Vatican and Orthodox officials said Saturday's handover would be followed by discussions about bridging divisive issues. Chief among them, from the Orthodox point of view, is suspicion that the Roman church is trying to proselytize among Eastern believers, especially in Ukraine and Romania. In both countries, several Eastern church communities have declared themselves "in communion" with Rome, meaning that they retain their own liturgy and practices but accept the authority of the Catholic pontiff.
The Vatican's welcome of these Uniate churches is an irritant to many Orthodox leaders. They regard Uniatism as a breach of the pope's oft-repeated assertion that Roman Catholicism and Orthodoxy are brothers, not competitors.
"In Orthodox terminology, we are stealing their sheep," said Cardinal Walter Kasper, who heads the Vatican's Pontifical Council for Promoting Christian Unity. Kasper said it was not Roman Catholic policy to lure Orthodox believers, but that the Catholic Church had no choice but to welcome Christians who voluntarily accept Vatican stewardship. "We take seriously the free decision of people to unite with Rome," he said.

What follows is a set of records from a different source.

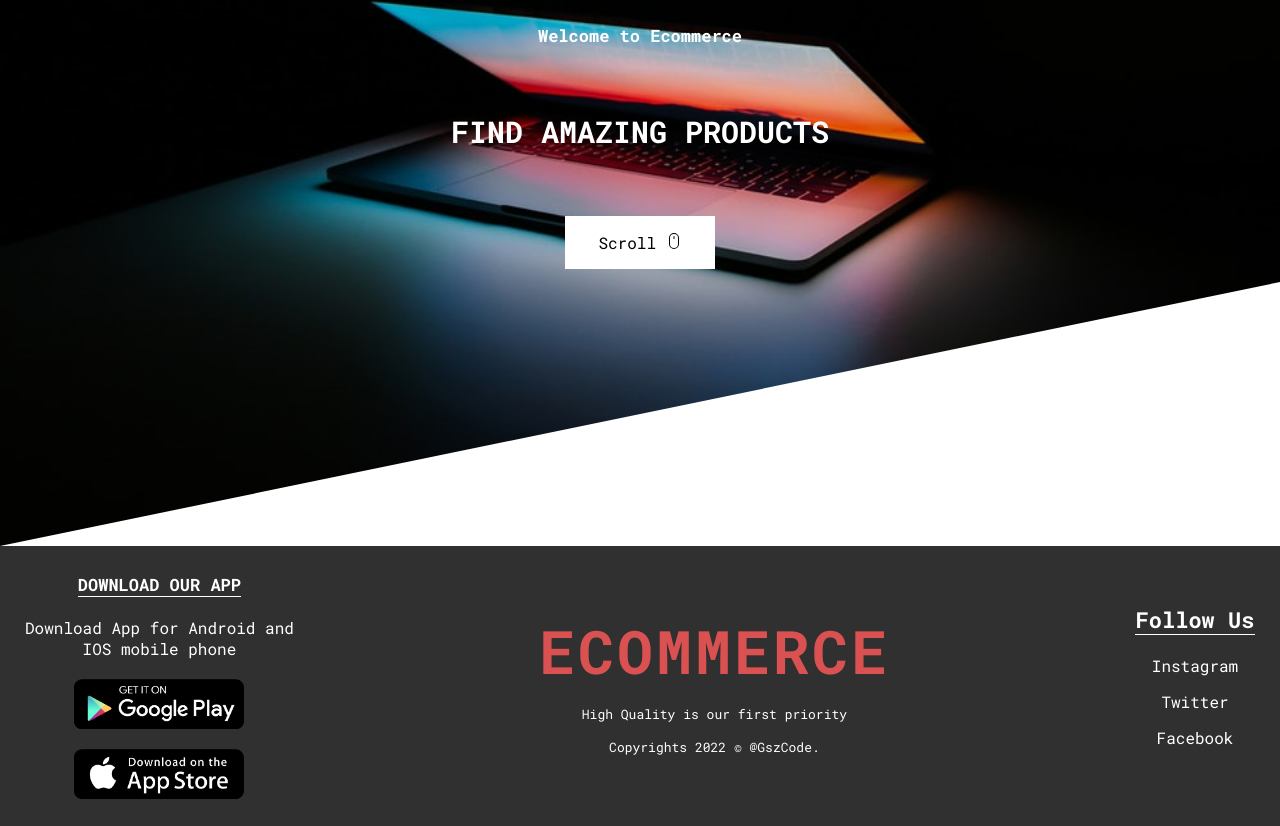
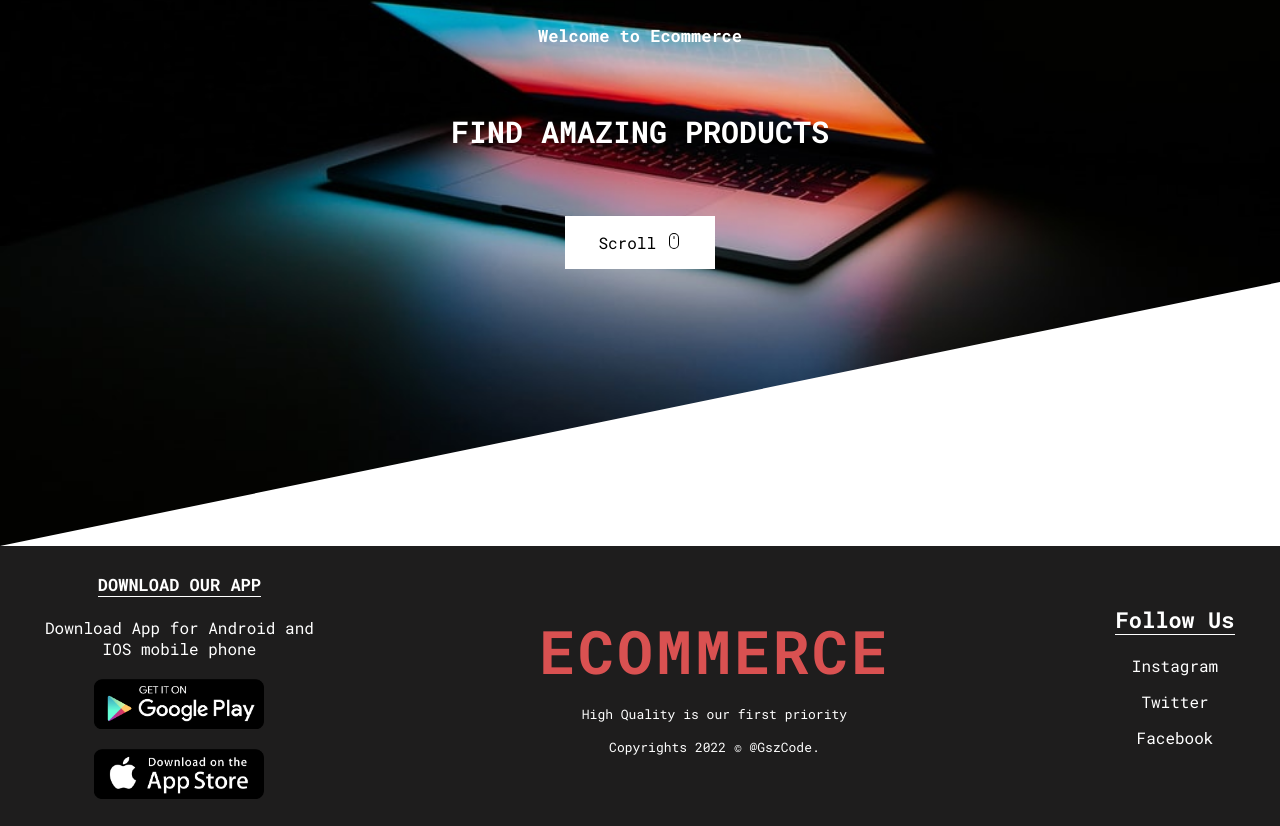
Before and after one commit to gszcode/App, a React (Create React App) app in the folder frontend/: page / in a window 1280 px wide. Shown: the part 254-1080 px from the top of the page. Built offline with nearby package versions, Linux system fonts and the light colour scheme.

Commit message:
mixin agregado footer

```diff
--- a/frontend/src/components/Footer/Footer.scss
+++ b/frontend/src/components/Footer/Footer.scss
@@ -1,24 +1,25 @@
+@mixin flex($dFlex, $fWrap, $fDirection, $jContent, $aItems) {
+  display: $dFlex;
+  flex-wrap: $fWrap;
+  flex-direction: $fDirection;
+  justify-content: $jContent;
+  align-items: $aItems;
+}
+
 $main-color: rgb(217, 81, 81);
-$background: rgb(48, 48, 48);
+$background: rgb(30, 29, 29);
 $border-white: #fff;
 
 .footer {
-  display: flex;
-  flex-wrap: wrap;
-  justify-content: space-between;
-  align-items: center;
+  @include flex(flex, wrap, row, space-between, center);
   width: 100%;
   height: 280px;
   background-color: $background;
-  padding: 0 25px;
+  padding: 0 45px;
   color: #fff;
 
   &__download {
-    display: flex;
-    flex-direction: column;
-    flex-wrap: wrap;
-    justify-content: space-evenly;
-    align-items: center;
+    @include flex(flex, wrap, column, space-evenly, center);
     gap: 20px;
 
     &--title {
@@ -64,10 +65,7 @@ $border-white: #fff;
     }
 
     .socials {
-      display: flex;
-      flex-direction: column;
-      justify-content: center;
-      align-items: center;
+      @include flex(flex, wrap, column, center, center);
       margin: 20px 0;
       gap: 15px;
 
```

Ignatios Sotiriadis, secretary of the Holy Synod of the Orthodox Church in Athens in charge of questions of inter-Christian relations, said that "proselytizing is an old model for unifying the church."
"Kasper's position is balanced, but we must make sure we live as brothers in fidelity to Christ. There is still a problem of trust," he said.
The last major conference on relations between the two churches, which took place in Baltimore in 2000, was marred by heated arguments including a dispute over Uniate churches. Neither Kasper nor Sotiriadis predicted when new meetings of substance might resume.
The ceremony took place in St. Peter's Basilica, which was packed with Catholic and Orthodox prelates and worshipers. John Paul and Bartholomew sat at the altar above the tomb of St. Peter, the first pope. The relics, visible inside crystal boxes encased by alabaster grating, lay on tables a few steps below the two church leaders. Plumed Swiss Guards stood sentinel, and hymns from a male choir echoed through the massive church. Both the pope and the patriarch kissed the containers, which Vatican ushers ferried between them.
In Istanbul later Saturday, bells rang out in celebration as the remains were carried in a candlelight procession into the Cathedral of St. George, the Associated Press reported. Kasper had said earlier that he would fly to Istanbul on Bartholomew's plane for the ceremony there.
The remains of Gregory Nazianzen were taken to Rome in the 8th century to safeguard them from a wave of attacks on iconography in Constantinople.